Runaway child: Can be placed in foster care home, child welfare facility, OR securely detained for as long as it takes to return child home, or to ensure the runaway child’ s presence at a scheduled court appearance (only when the child has previously failed to appear for a scheduled court appearance).
Respondent: Person against whom allegations or charges are brought.
SAAG (Special Assistant Attorney General): the lawyer who represents DFACS.
Status Offense: Status offenses are offenses that are only crimes if committed by children, such as skipping school, running away, breaking curfew, and possession or use of alcohol.
Subpoena: A legal document requiring a person to come to court; if you get a subpoena, you must come to court.
Summons: A legal document notifying you of a court case and telling you when to come to court.
Taken Into Custody: To deprive a person of liberty by legal authority. Children are not arrested, but they may be taken into custody, which is also known as being detained.
Ten Deadly Sins: Youth charged with one of the following crimes will be transferred to the Superior Court for adjudication and can be convicted as an adult.

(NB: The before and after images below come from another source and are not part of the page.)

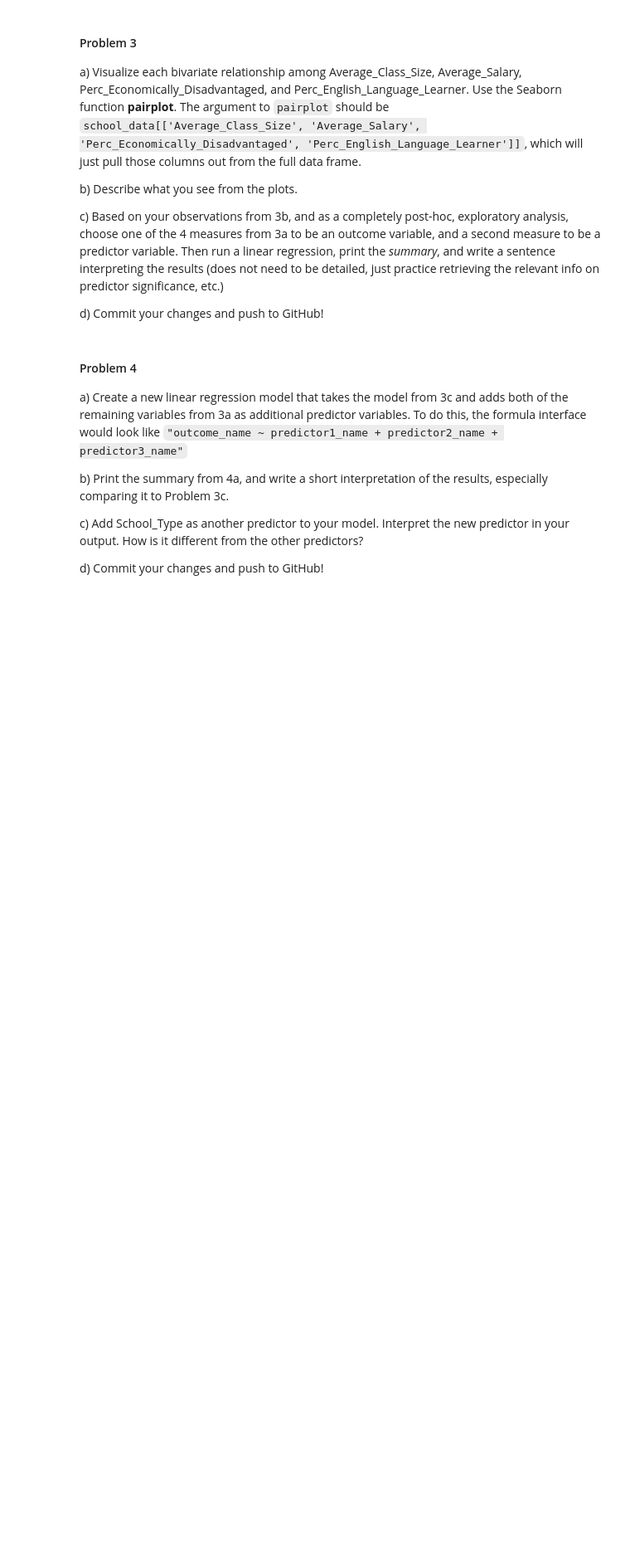
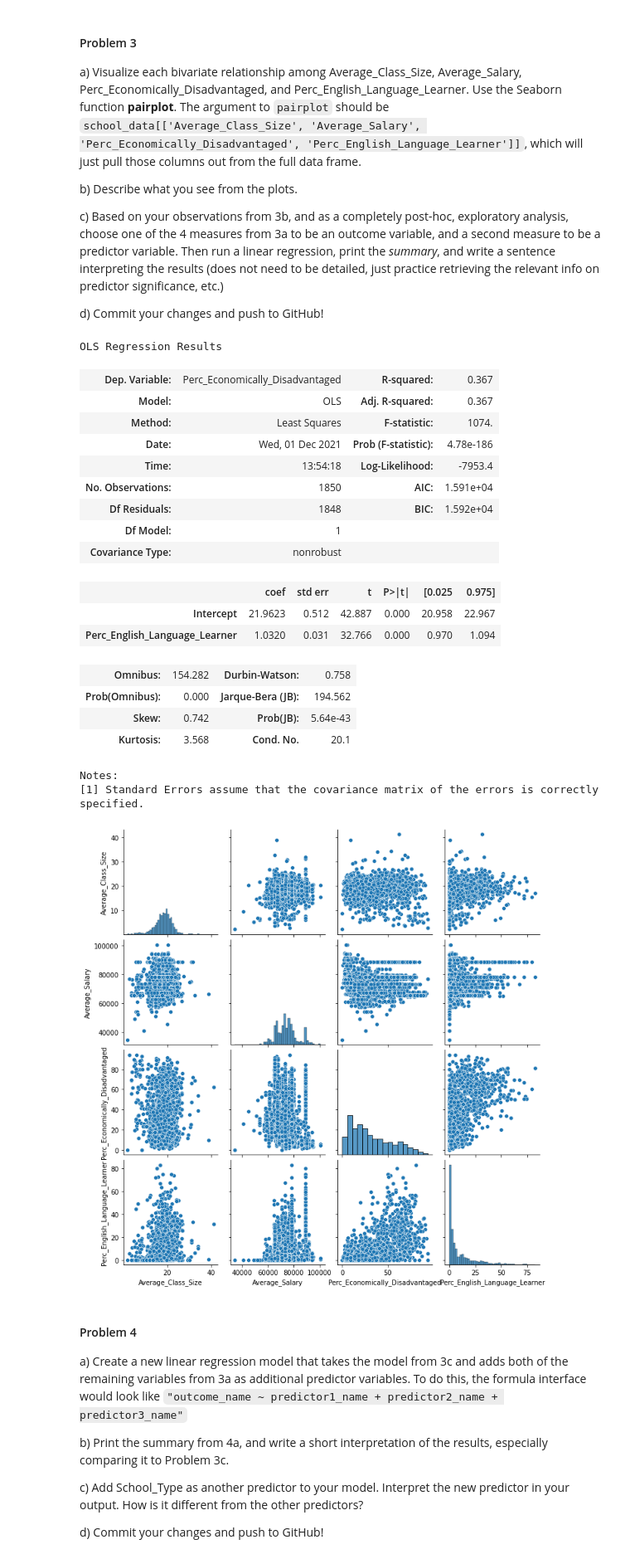
Before and after one commit to HarleyWheeler/f21_pfssr_assignment11, a Jupyter notebook: f21_pfssr_assignment11_notebook_version.ipynb, the cells around one changed output. Shown: that part at 83% size. Cells and saved outputs as stored; diff of their text form; code cells hidden in the pictures; blank space fills up the shorter version.

Commit message:
Slower mafs #3
Plotting of bivariate relationships and linear regression of 2 variables

```diff
--- a/f21_pfssr_assignment11_notebook_version.ipynb
+++ b/f21_pfssr_assignment11_notebook_version.ipynb
@@ -143,3 +141,52 @@ d) Commit your changes and push to GitHub!
+# %%
+# Problem 3 code here (can split into multiple code chunks if you want)
+
+#a
+pairplots = sns.pairplot(MASchools[['Average_Class_Size', 'Average_Salary', 'Perc_Economically_Disadvantaged', 'Perc_English_Language_Learner']])
+pairplots
+
+#b
+# There are many trends amongst this data, but some standout observations are:
+# 1) Distribution of class size at various schools is roughly normal
+# 2) the average school has well-below 1/4  English language Learners
+# 3) The distribution of economic disadvantage percentage, while weighting towards a lower value,
+# indicates many mmore economically disadvantaged students than I would have presumed.
+# 4) None of ther relationships between any two variables looks particularly strong, given clustering. Likely, these relationships
+# show little effect.
+
+#c
+import statsmodels.formula.api as smf
+
+lm_PELL_PED = smf.ols(formula = "Perc_Economically_Disadvantaged ~Perc_English_Language_Learner", data = MASchools).fit()
+lm_PELL_PED.summary()
+
+# Here, the R-squared value of 0.367 means that the percent of ELL in a school can account for 36.7% of the variability in the
+# percent of economically disadvantaged students. A p-value less than 0.001 indicates a statistically high probability that the observed relationship
+# is not due to sampling error, given the data meet the assumptions of a linear model.
+
+#d
+#okie dokie #3
+# %% [output]
+OLS Regression Results
+| Dep. Variable: | Perc_Economically_Disadvantaged | R-squared: | 0.367 |
+| Model: | OLS | Adj. R-squared: | 0.367 |
+| Method: | Least Squares | F-statistic: | 1074. |
+| Date: | Wed, 01 Dec 2021 | Prob (F-statistic): | 4.78e-186 |
+| Time: | 13:54:18 | Log-Likelihood: | -7953.4 |
+| No. Observations: | 1850 | AIC: | 1.591e+04 |
+| Df Residuals: | 1848 | BIC: | 1.592e+04 |
+| Df Model: | 1 |  |  |
+| Covariance Type: | nonrobust |  |  |
+|  | coef | std err | t | P>|t| | [0.025 | 0.975] |
+| Intercept | 21.9623 | 0.512 | 42.887 | 0.000 | 20.958 | 22.967 |
+| Perc_English_Language_Learner | 1.0320 | 0.031 | 32.766 | 0.000 | 0.970 | 1.094 |
+| Omnibus: | 154.282 | Durbin-Watson: | 0.758 |
+| Prob(Omnibus): | 0.000 | Jarque-Bera (JB): | 194.562 |
+| Skew: | 0.742 | Prob(JB): | 5.64e-43 |
+| Kurtosis: | 3.568 | Cond. No. | 20.1 |
+Notes:
+[1] Standard Errors assume that the covariance matrix of the errors is correctly specified.
+[figure, added]
 # %% [markdown]
 #### Problem 4
 
```
Also changed, not shown: parts of 1 cell of this notebook.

Sentence can be 10 years to life.
- – Murder
- – 2nd Degree Murder
- – Voluntary Manslaughter
- – Rape
- – Aggravated Sodomy
- – Aggravated Child Molestation
- – Aggravated Sexual Battery
- – Armed Robbery with a Firearm
- – Aggravated Assault with a Firearm on Public Safety Officer
- – Aggravated Battery on Public Safety Officer
TPR (Termination of Parental Rights): Legal and permanent severance of the parent-child relationship; if parental rights are terminated, the child may become eligible for adoption.
Unruly Child: A child who is in need of supervision, treatment or rehabilitation and meetings one of the following criteria:
- – Is habitually truant from school.
- – Is habitually disobedient of the reasonable commands of their parent/guardian/legal custodian.
- – Has committed an offense applicable only to a child.
- – Without just cause and consent of parent/legal custodian deserts their place of abode.
- – Wanders or loiters about the streets, highway, or any public place, between the hours of 12:00 Midnight and 5:00 A.M.
- – Disobeys the terms of supervision contained in a court order which has been directed to such child, who has been adjudicated unruly.
- – Patronizes any bar where alcoholic beverages are being sold, unaccompanied by such child’s parent/guardian/custodian, or possesses alcoholic beverages.
- – Has committed a delinquent act and is in need of supervision, but not of treatment or rehabilitation.